====== Supplied material
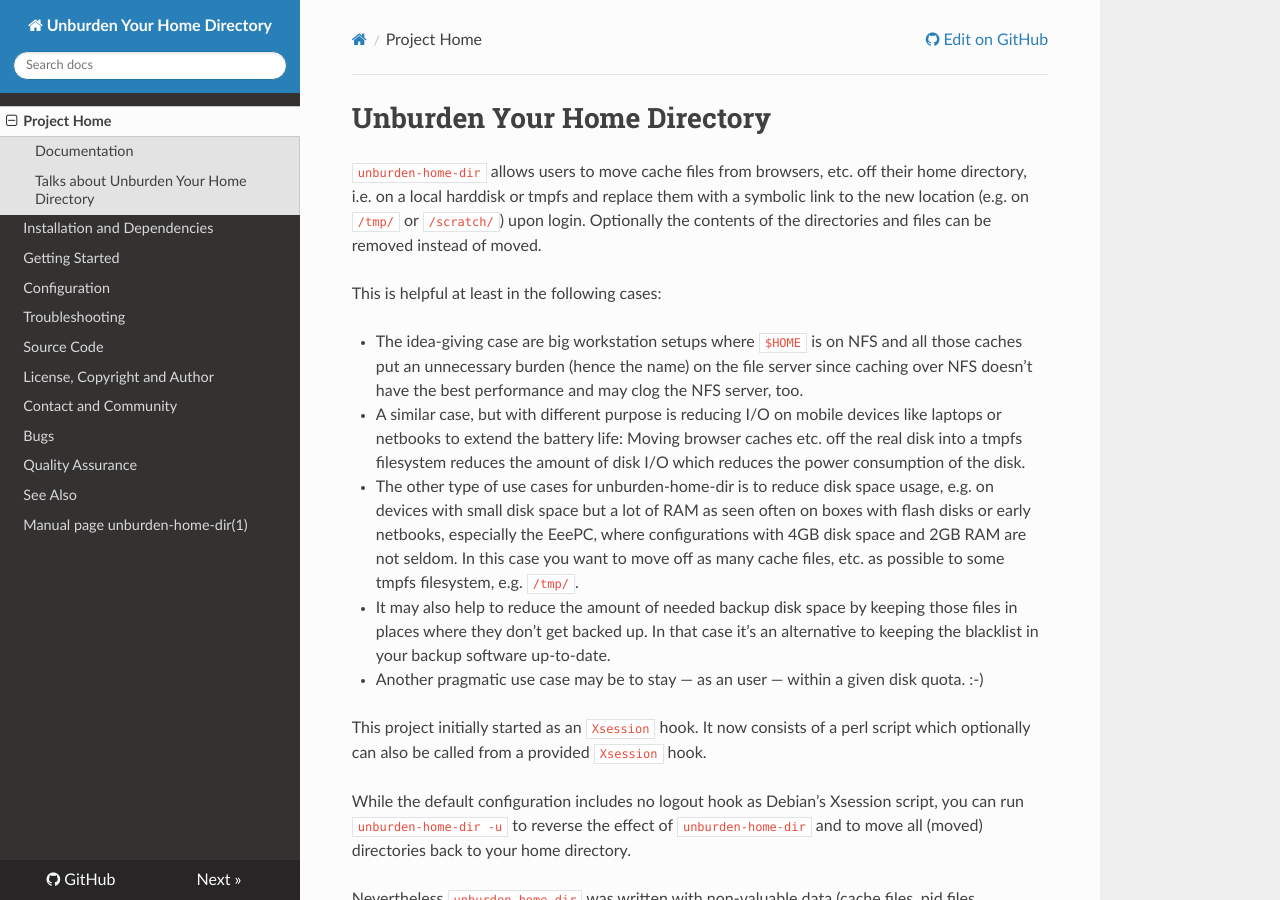
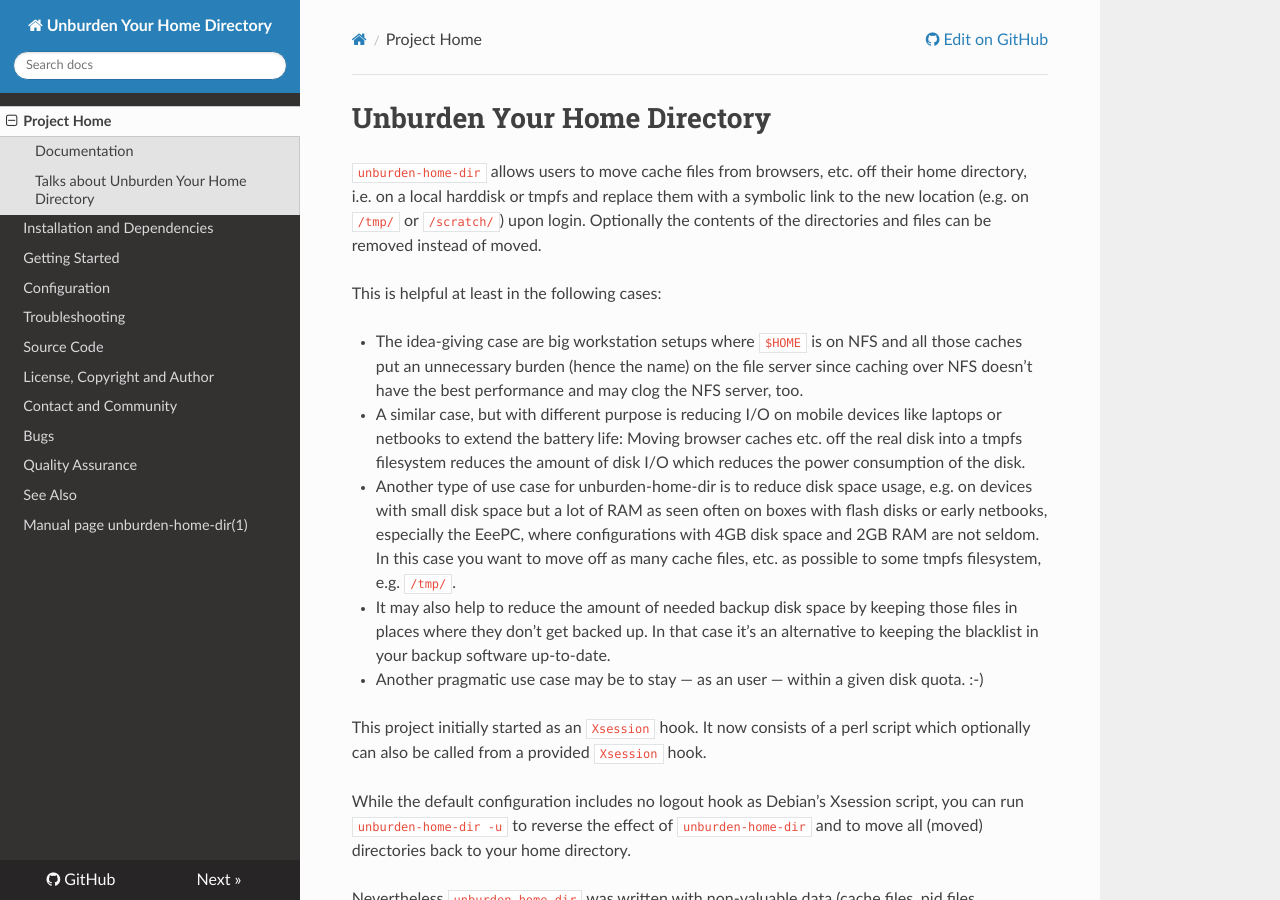
Before and after one commit to xtaran/unburden-home-dir, an MkDocs documentation site: the page built from docs/index.md, in a window 1280 px wide and 900 px high. Built offline with MkDocs 1.6.1, drawn with Linux system fonts in a browser that asks for light colours; nearby versions of some CDN libraries; old or Windows-style settings are respelled for this version of MkDocs.

Commit message:
Scenarios: "The other type" sounds as if there are only two types

```diff
--- a/docs/index.md
+++ b/docs/index.md
@@ -20,7 +20,7 @@ This is helpful at least in the following cases:
   reduces the amount of disk I/O which reduces the power consumption
   of the disk.
 
-* The other type of use cases for unburden-home-dir is to reduce disk
+* Another type of use case for unburden-home-dir is to reduce disk
   space usage, e.g. on devices with small disk space but a lot of RAM
   as seen often on boxes with flash disks or early netbooks,
   especially the EeePC, where configurations with 4GB disk space and
```
Also changed, not shown: README.md (+1 -1 lines).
============
**Problem:**
Pull every line containing the word "with" out of the entries above.

**Written answer:**
Before and after one commit to xtaran/unburden-home-dir, an MkDocs documentation site: the page built from docs/index.md, in a window 1280 px wide and 900 px high. Built offline with MkDocs 1.6.1, drawn with Linux system fonts in a browser that asks for light colours; nearby versions of some CDN libraries; old or Windows-style settings are respelled for this version of MkDocs.
   space usage, e.g. on devices with small disk space but a lot of RAM
   as seen often on boxes with flash disks or early netbooks,
   especially the EeePC, where configurations with 4GB disk space and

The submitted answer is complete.